Bottom Line: Haemophilus influenzae is an important human commensal pathogen associated with significant levels of disease.When compared by Mauve alignment these indicated groupings of H. influenzae that were consistent with previously published analyses; capsule expressing strains fell into two distinct groups and those of serotype b (Hib) were found in two closely positioned lineages.For 18 Hib strains representing both lineages we found many discrete regions (up to 40% of the total genome) displaying sequence variation when compared to a common reference strain.

View Article: PubMed Central - HTML - PubMed

Affiliation: University of Oxford Department of Paediatrics, Medical Sciences Division, John Radcliffe Hospital, Headington, Oxford, UK. .

ABSTRACT

Background: Haemophilus influenzae is an important human commensal pathogen associated with significant levels of disease. High-throughput DNA sequencing was used to investigate differences in genome content within this species.

Results: Genomic DNA sequence was obtained from 85 strains of H. influenzae and from other related species, selected based on geographical site of isolation, disease association and documented genotypic and phenotypic differences. When compared by Mauve alignment these indicated groupings of H. influenzae that were consistent with previously published analyses; capsule expressing strains fell into two distinct groups and those of serotype b (Hib) were found in two closely positioned lineages. For 18 Hib strains representing both lineages we found many discrete regions (up to 40% of the total genome) displaying sequence variation when compared to a common reference strain. Evidence that this naturally occurring pattern of inter-strain variation in H. influenzae can be mediated by transformation was obtained through sequencing DNA obtained from a pool of 200 independent transformants of a recipient (strain Rd) using donor DNA from a heterologous Hib strain (Eagan).

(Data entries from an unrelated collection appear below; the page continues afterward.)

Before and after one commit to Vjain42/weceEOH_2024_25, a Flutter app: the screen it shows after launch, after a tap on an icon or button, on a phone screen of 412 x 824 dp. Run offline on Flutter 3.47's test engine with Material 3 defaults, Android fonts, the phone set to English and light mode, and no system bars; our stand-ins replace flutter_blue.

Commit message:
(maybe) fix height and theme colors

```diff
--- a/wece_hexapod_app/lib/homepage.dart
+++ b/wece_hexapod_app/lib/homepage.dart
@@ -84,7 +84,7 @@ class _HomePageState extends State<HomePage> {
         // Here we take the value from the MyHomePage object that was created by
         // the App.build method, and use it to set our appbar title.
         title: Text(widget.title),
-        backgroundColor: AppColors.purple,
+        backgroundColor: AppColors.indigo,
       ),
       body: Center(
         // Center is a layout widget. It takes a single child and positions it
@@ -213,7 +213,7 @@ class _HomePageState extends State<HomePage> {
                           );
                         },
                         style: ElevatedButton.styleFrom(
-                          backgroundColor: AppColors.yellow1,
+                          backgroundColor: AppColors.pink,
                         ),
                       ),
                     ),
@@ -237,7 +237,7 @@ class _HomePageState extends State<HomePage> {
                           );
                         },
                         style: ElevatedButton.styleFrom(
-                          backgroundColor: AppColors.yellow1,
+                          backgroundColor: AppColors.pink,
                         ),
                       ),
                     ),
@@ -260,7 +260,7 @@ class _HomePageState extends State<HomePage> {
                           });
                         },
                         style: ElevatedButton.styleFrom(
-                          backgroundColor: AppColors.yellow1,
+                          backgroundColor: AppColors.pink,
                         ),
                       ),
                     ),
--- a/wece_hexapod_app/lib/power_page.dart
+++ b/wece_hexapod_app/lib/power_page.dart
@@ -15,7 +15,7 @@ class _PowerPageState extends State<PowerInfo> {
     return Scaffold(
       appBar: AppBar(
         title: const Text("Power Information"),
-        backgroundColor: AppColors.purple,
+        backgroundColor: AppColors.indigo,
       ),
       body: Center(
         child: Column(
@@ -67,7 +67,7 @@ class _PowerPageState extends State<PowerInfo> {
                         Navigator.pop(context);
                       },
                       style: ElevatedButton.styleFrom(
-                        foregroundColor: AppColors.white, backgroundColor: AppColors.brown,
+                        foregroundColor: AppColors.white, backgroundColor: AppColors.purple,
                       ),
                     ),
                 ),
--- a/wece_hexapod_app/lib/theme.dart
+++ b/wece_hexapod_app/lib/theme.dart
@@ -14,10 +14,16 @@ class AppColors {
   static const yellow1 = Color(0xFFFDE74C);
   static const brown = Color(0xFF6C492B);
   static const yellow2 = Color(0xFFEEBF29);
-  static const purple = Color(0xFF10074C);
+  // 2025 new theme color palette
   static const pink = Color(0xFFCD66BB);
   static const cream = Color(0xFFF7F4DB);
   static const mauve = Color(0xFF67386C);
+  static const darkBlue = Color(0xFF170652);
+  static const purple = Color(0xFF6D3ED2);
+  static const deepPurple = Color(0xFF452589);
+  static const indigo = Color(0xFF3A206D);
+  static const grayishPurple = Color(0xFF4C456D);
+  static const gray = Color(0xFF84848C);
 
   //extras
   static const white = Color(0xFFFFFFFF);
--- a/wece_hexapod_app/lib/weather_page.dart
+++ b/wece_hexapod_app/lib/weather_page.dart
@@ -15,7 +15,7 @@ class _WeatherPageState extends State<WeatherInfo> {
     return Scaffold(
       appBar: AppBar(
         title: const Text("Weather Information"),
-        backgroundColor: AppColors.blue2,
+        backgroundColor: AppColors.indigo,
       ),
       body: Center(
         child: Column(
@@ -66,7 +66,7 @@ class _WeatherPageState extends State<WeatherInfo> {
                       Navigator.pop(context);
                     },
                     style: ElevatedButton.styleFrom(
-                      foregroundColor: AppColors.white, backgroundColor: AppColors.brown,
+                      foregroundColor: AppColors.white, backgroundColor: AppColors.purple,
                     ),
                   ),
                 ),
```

Conclusion: Much of the inter-strain variation in genome sequence in H. influenzae is likely the result of inter-strain exchanges of DNA, most plausibly through transformation.

Show MeSH
Related in: MedlinePlus